§ MATERIAL FOR THIS EXERCISE
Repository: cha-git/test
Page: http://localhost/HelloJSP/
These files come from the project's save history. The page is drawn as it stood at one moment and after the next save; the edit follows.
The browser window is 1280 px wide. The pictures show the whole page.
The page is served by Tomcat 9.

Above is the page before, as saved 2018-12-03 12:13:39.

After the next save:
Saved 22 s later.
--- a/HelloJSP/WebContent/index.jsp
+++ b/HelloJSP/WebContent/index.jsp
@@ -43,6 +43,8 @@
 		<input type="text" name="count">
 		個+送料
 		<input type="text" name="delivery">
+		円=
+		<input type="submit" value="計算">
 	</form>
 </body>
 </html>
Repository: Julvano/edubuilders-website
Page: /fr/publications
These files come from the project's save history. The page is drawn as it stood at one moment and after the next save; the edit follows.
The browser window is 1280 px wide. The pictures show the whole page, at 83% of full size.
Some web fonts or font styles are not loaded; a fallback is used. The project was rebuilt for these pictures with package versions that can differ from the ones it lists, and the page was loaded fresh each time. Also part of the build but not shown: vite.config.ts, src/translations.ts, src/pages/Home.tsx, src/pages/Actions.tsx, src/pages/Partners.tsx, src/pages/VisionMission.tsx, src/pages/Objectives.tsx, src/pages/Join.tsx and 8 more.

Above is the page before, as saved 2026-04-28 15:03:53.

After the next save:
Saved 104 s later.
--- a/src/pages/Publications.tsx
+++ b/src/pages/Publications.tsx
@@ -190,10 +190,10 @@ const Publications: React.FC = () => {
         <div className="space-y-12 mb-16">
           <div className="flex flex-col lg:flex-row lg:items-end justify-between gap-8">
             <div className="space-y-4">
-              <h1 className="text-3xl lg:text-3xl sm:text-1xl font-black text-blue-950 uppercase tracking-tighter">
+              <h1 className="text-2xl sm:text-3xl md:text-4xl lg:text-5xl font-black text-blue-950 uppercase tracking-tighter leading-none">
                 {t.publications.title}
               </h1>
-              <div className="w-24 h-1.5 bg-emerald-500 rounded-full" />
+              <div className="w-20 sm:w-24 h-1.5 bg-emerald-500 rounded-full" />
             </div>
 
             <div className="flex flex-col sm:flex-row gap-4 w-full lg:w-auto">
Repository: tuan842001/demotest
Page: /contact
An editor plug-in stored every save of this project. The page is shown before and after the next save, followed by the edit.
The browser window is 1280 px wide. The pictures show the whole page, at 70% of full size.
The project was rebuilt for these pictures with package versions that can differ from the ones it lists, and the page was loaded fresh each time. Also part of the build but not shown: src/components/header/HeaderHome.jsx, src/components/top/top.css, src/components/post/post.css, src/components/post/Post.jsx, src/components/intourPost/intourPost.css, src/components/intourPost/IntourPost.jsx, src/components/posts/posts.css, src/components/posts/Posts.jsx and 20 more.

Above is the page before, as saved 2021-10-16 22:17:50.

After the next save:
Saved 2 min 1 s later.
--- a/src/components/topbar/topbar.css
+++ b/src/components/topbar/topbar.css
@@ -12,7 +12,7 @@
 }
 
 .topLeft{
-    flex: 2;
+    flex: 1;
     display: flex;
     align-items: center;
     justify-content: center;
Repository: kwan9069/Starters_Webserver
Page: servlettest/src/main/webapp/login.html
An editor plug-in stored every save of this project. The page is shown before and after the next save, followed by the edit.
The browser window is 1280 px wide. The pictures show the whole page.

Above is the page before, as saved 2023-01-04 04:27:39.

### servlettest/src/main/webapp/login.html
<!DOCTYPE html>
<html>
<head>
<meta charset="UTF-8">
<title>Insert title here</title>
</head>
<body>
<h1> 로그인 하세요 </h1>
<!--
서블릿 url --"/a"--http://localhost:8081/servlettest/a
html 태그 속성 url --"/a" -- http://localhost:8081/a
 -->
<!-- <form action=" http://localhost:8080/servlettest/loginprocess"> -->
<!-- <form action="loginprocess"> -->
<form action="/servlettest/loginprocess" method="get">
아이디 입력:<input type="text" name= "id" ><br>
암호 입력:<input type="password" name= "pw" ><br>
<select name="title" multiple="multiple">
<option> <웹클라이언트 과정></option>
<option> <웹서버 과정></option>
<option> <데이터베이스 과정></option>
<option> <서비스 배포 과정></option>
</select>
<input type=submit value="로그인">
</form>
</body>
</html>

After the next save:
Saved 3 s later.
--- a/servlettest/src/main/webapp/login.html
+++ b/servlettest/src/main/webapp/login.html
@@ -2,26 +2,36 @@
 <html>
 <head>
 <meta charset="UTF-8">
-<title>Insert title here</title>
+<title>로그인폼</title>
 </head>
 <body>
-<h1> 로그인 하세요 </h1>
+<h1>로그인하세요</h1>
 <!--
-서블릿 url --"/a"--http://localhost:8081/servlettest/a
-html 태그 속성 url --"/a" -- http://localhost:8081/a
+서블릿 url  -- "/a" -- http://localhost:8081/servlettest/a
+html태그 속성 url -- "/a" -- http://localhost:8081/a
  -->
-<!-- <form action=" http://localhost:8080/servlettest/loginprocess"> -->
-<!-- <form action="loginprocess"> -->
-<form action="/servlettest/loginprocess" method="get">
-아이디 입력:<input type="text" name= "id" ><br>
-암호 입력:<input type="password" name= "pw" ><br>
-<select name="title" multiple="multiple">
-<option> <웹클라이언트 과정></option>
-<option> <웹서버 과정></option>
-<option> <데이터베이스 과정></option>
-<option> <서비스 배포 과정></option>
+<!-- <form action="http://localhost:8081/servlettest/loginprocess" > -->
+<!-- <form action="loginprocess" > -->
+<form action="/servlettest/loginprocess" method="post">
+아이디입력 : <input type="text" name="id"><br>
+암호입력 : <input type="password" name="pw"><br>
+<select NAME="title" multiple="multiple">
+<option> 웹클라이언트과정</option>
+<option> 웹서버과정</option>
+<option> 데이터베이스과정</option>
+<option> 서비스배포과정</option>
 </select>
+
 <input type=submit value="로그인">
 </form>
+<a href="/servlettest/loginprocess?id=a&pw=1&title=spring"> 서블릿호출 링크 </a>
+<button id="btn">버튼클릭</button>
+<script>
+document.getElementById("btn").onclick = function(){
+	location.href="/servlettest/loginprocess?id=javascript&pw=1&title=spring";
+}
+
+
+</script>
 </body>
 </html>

§ PROBLEM DETAILS
The listing above has to be written out again in full, exactly as shown.

§ TASK OUTPUT
Repository: cha-git/test
Page: http://localhost/HelloJSP/
These files come from the project's save history. The page is drawn as it stood at one moment and after the next save; the edit follows.
The browser window is 1280 px wide. The pictures show the whole page.
The page is served by Tomcat 9.

Above is the page before, as saved 2018-12-03 12:13:39.

After the next save:
Saved 22 s later.
--- a/HelloJSP/WebContent/index.jsp
+++ b/HelloJSP/WebContent/index.jsp
@@ -43,6 +43,8 @@
 		<input type="text" name="count">
 		個+送料
 		<input type="text" name="delivery">
+		円=
+		<input type="submit" value="計算">
 	</form>
 </body>
 </html>
Repository: Julvano/edubuilders-website
Page: /fr/publications
These files come from the project's save history. The page is drawn as it stood at one moment and after the next save; the edit follows.
The browser window is 1280 px wide. The pictures show the whole page, at 83% of full size.
Some web fonts or font styles are not loaded; a fallback is used. The project was rebuilt for these pictures with package versions that can differ from the ones it lists, and the page was loaded fresh each time. Also part of the build but not shown: vite.config.ts, src/translations.ts, src/pages/Home.tsx, src/pages/Actions.tsx, src/pages/Partners.tsx, src/pages/VisionMission.tsx, src/pages/Objectives.tsx, src/pages/Join.tsx and 8 more.

Above is the page before, as saved 2026-04-28 15:03:53.

After the next save:
Saved 104 s later.
--- a/src/pages/Publications.tsx
+++ b/src/pages/Publications.tsx
@@ -190,10 +190,10 @@ const Publications: React.FC = () => {
         <div className="space-y-12 mb-16">
           <div className="flex flex-col lg:flex-row lg:items-end justify-between gap-8">
             <div className="space-y-4">
-              <h1 className="text-3xl lg:text-3xl sm:text-1xl font-black text-blue-950 uppercase tracking-tighter">
+              <h1 className="text-2xl sm:text-3xl md:text-4xl lg:text-5xl font-black text-blue-950 uppercase tracking-tighter leading-none">
                 {t.publications.title}
               </h1>
-              <div className="w-24 h-1.5 bg-emerald-500 rounded-full" />
+              <div className="w-20 sm:w-24 h-1.5 bg-emerald-500 rounded-full" />
             </div>
 
             <div className="flex flex-col sm:flex-row gap-4 w-full lg:w-auto">
Repository: tuan842001/demotest
Page: /contact
An editor plug-in stored every save of this project. The page is shown before and after the next save, followed by the edit.
The browser window is 1280 px wide. The pictures show the whole page, at 70% of full size.
The project was rebuilt for these pictures with package versions that can differ from the ones it lists, and the page was loaded fresh each time. Also part of the build but not shown: src/components/header/HeaderHome.jsx, src/components/top/top.css, src/components/post/post.css, src/components/post/Post.jsx, src/components/intourPost/intourPost.css, src/components/intourPost/IntourPost.jsx, src/components/posts/posts.css, src/components/posts/Posts.jsx and 20 more.

Above is the page before, as saved 2021-10-16 22:17:50.

After the next save:
Saved 2 min 1 s later.
--- a/src/components/topbar/topbar.css
+++ b/src/components/topbar/topbar.css
@@ -12,7 +12,7 @@
 }
 
 .topLeft{
-    flex: 2;
+    flex: 1;
     display: flex;
     align-items: center;
     justify-content: center;
Repository: kwan9069/Starters_Webserver
Page: servlettest/src/main/webapp/login.html
An editor plug-in stored every save of this project. The page is shown before and after the next save, followed by the edit.
The browser window is 1280 px wide. The pictures show the whole page.

Above is the page before, as saved 2023-01-04 04:27:39.

### servlettest/src/main/webapp/login.html
<!DOCTYPE html>
<html>
<head>
<meta charset="UTF-8">
<title>Insert title here</title>
</head>
<body>
<h1> 로그인 하세요 </h1>
<!--
서블릿 url --"/a"--http://localhost:8081/servlettest/a
html 태그 속성 url --"/a" -- http://localhost:8081/a
 -->
<!-- <form action=" http://localhost:8080/servlettest/loginprocess"> -->
<!-- <form action="loginprocess"> -->
<form action="/servlettest/loginprocess" method="get">
아이디 입력:<input type="text" name= "id" ><br>
암호 입력:<input type="password" name= "pw" ><br>
<select name="title" multiple="multiple">
<option> <웹클라이언트 과정></option>
<option> <웹서버 과정></option>
<option> <데이터베이스 과정></option>
<option> <서비스 배포 과정></option>
</select>
<input type=submit value="로그인">
</form>
</body>
</html>

After the next save:
Saved 3 s later.
--- a/servlettest/src/main/webapp/login.html
+++ b/servlettest/src/main/webapp/login.html
@@ -2,26 +2,36 @@
 <html>
 <head>
 <meta charset="UTF-8">
-<title>Insert title here</title>
+<title>로그인폼</title>
 </head>
 <body>
-<h1> 로그인 하세요 </h1>
+<h1>로그인하세요</h1>
 <!--
-서블릿 url --"/a"--http://localhost:8081/servlettest/a
-html 태그 속성 url --"/a" -- http://localhost:8081/a
+서블릿 url  -- "/a" -- http://localhost:8081/servlettest/a
+html태그 속성 url -- "/a" -- http://localhost:8081/a
  -->
-<!-- <form action=" http://localhost:8080/servlettest/loginprocess"> -->
-<!-- <form action="loginprocess"> -->
-<form action="/servlettest/loginprocess" method="get">
-아이디 입력:<input type="text" name= "id" ><br>
-암호 입력:<input type="password" name= "pw" ><br>
-<select name="title" multiple="multiple">
-<option> <웹클라이언트 과정></option>
-<option> <웹서버 과정></option>
-<option> <데이터베이스 과정></option>
-<option> <서비스 배포 과정></option>
+<!-- <form action="http://localhost:8081/servlettest/loginprocess" > -->
+<!-- <form action="loginprocess" > -->
+<form action="/servlettest/loginprocess" method="post">
+아이디입력 : <input type="text" name="id"><br>
+암호입력 : <input type="password" name="pw"><br>
+<select NAME="title" multiple="multiple">
+<option> 웹클라이언트과정</option>
+<option> 웹서버과정</option>
+<option> 데이터베이스과정</option>
+<option> 서비스배포과정</option>
 </select>
+
 <input type=submit value="로그인">
 </form>
+<a href="/servlettest/loginprocess?id=a&pw=1&title=spring"> 서블릿호출 링크 </a>
+<button id="btn">버튼클릭</button>
+<script>
+document.getElementById("btn").onclick = function(){
+	location.href="/servlettest/loginprocess?id=javascript&pw=1&title=spring";
+}
+
+
+</script>
 </body>
 </html>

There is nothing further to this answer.